▸ **Task statement**
Repeat the data that follows in full. Do not include the pictures.
(Input material begins)
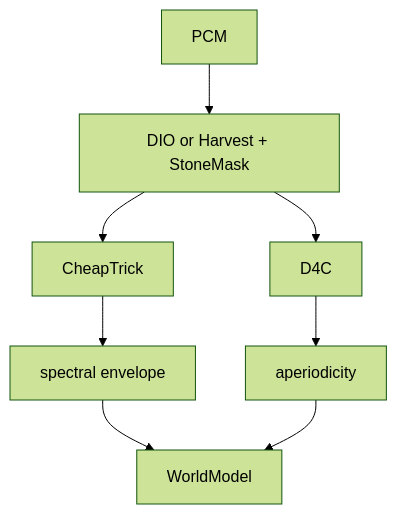
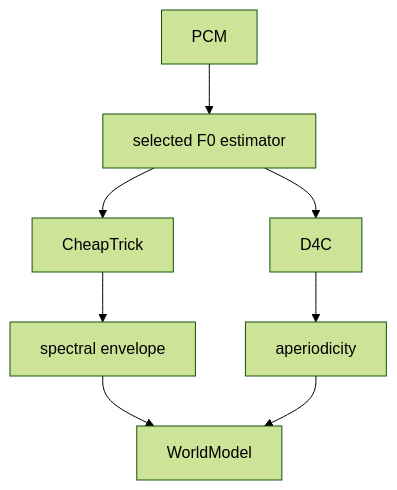
Before and after one commit to YuzukiTsuru/lessampler: the second of 3 diagrams in docs/src/content/docs/processing/modeling.md, drawn with Mermaid (forest theme). The commit also changed other lines of this file and 21 other files, not shown here.

````diff
--- a/docs/src/content/docs/processing/modeling.md
+++ b/docs/src/content/docs/processing/modeling.md
@@ -26,10 +45,10 @@
 ```mermaid
 flowchart TD
-    A["PCM"] --> B["DIO or Harvest + StoneMask"]
+    A["PCM"] --> B["selected F0 estimator"]
     B --> C["CheapTrick"]
     B --> D["D4C"]
     C --> E["spectral envelope"]
     D --> F["aperiodicity"]
     E --> G["WorldModel"]
     F --> G
 ```
````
(Input material ends)
▸ **Response to this task**
Before and after one commit to YuzukiTsuru/lessampler: the second of 3 diagrams in docs/src/content/docs/processing/modeling.md, drawn with Mermaid (forest theme). The commit also changed other lines of this file and 21 other files, not shown here.

````diff
--- a/docs/src/content/docs/processing/modeling.md
+++ b/docs/src/content/docs/processing/modeling.md
@@ -26,10 +45,10 @@
 ```mermaid
 flowchart TD
-    A["PCM"] --> B["DIO or Harvest + StoneMask"]
+    A["PCM"] --> B["selected F0 estimator"]
     B --> C["CheapTrick"]
     B --> D["D4C"]
     C --> E["spectral envelope"]
     D --> F["aperiodicity"]
     E --> G["WorldModel"]
     F --> G
 ```
````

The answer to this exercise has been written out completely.